Kiera Stevenson is a Senior Occupational Therapist and Dance Movement Psychotherapist at Christchurch Group. Kiera has a BSc Hons in Occupational Therapy and a MA in Dance Movement Psychotherapy, as well as being a Clinical Educator for Occupational Therapy.
Based at Woodlands in York, Kiera facilitates patient assessments and therapy sessions, supporting individuals with everyday tasks to promote their independence and improve their quality of life. We spoke to Kiera to find out more about occupational therapy and dance movement therapy at Christchurch Group.
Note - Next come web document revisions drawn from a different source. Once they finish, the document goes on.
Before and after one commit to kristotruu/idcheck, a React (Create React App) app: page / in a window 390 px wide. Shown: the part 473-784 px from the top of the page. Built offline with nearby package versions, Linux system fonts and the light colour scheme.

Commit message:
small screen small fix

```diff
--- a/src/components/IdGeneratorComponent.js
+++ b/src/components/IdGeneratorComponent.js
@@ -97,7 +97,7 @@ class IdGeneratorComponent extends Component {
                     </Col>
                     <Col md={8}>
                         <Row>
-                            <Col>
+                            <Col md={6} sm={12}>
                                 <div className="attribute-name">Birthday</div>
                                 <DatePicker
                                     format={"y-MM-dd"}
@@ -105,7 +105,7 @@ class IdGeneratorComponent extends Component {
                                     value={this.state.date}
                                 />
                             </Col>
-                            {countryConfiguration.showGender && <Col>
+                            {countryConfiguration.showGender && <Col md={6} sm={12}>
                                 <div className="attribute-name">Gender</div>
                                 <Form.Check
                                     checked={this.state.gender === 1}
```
“My day is timetabled, with sessions booked in so residents and staff know what is happening throughout the day. As I have a dual role, my days vary. On a day when I am focusing on Occupational Therapy, the morning I might start with a personal care intervention, helping residents to independently get washed and dressed. Or, I may work in the gym, working on someone’s upper limb movement or in the kitchen helping somebody make breakfast. I carry out about four sessions with different individuals in the morning, helping to promote independence where possible.
At lunchtime, I mostly try to schedule a session helping residents independently make their own lunch, before I have my own break. During the afternoon, I’ll see another four or five people, perhaps going to the local community shops or helping them to find a comfortable posture and seating position.
On the days I’m working as a Dance Movement Psychotherapist, following the handover I set up my movement psychotherapy room. This involves making the room totally private, to ensure the therapy is totally confidential. I use movement as a basis for communication and expression, using body movement and dance to help an individual integrate emotional, cognitive, physical, social and spiritual aspects of self. I see about five patients during the day and perhaps a group of people in the afternoon as a group session. Dance Movement Psychotherapy can Increase self-confidence and help individuals express or manage their overwhelming feelings or thoughts.
One of the most challenging things about my job is seeing individuals come to terms with their condition and realising how it will affect their life. Sometimes the person may find this very hard and it takes time to work through things together. It is rewarding when we make it to the goal in the end. Observing and being a part of the positive progress my residents have made is guaranteed to put a smile on my face.
To do this job you need creativity, patience and confidence. Being a part of such a caring and enthusiastic team – who are all so motivated by patient improvement and willing to help in anyway – gives me confidence in the enormous difference we can make for our residents.
In the future, I’d like to progress in my Occupational Therapy career and specialize further. I’d also like to set up my own Dance Movement Psychotherapy practice to allow people of all abilities and conditions in the community access the supportive therapy. I’d also like to have the experience of continuing my clinical practice in another country.”